#### [Exercise]
Show, in full, each line of the data that contains "README".

─── Task inputs ───

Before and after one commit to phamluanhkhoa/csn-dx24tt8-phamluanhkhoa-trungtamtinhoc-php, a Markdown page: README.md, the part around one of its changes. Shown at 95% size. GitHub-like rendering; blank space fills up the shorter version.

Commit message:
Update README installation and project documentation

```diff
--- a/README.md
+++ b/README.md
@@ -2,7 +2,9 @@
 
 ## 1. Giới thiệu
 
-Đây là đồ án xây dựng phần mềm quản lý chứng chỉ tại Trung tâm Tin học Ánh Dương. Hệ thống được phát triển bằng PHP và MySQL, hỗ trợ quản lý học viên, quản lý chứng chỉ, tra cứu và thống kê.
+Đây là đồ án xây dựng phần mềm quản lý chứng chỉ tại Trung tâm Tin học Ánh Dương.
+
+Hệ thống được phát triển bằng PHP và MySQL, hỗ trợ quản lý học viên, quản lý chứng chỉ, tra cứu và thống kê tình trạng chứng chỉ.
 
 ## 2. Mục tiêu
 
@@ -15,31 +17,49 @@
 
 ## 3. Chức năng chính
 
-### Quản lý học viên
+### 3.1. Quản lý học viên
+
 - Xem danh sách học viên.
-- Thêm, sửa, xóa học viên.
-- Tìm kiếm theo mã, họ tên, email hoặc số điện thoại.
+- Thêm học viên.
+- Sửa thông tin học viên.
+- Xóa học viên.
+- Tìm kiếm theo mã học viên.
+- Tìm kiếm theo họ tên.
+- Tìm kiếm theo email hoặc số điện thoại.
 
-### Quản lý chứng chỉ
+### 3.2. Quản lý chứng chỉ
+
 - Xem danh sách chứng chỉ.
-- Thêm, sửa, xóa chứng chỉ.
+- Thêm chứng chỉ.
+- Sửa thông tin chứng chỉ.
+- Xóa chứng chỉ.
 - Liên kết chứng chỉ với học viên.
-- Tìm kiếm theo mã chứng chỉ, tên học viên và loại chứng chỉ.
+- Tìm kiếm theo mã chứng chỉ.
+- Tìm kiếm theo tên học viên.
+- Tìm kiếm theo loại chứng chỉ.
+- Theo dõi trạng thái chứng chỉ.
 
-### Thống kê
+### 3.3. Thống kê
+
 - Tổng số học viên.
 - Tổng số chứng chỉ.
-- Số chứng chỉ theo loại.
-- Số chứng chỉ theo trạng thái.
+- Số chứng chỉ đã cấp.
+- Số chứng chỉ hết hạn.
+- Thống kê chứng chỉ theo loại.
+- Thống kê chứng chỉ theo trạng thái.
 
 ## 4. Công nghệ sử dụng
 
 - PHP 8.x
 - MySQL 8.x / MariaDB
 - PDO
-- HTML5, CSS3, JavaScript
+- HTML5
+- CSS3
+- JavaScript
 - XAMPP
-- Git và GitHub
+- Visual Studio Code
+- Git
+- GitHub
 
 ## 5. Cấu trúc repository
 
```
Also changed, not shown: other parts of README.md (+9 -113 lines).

───

#### [Result for this exercise]
Before and after one commit to phamluanhkhoa/csn-dx24tt8-phamluanhkhoa-trungtamtinhoc-php, a Markdown page: README.md, the part around one of its changes. Shown at 95% size. GitHub-like rendering; blank space fills up the shorter version.
Update README installation and project documentation
--- a/README.md
+++ b/README.md
Also changed, not shown: other parts of README.md (+9 -113 lines).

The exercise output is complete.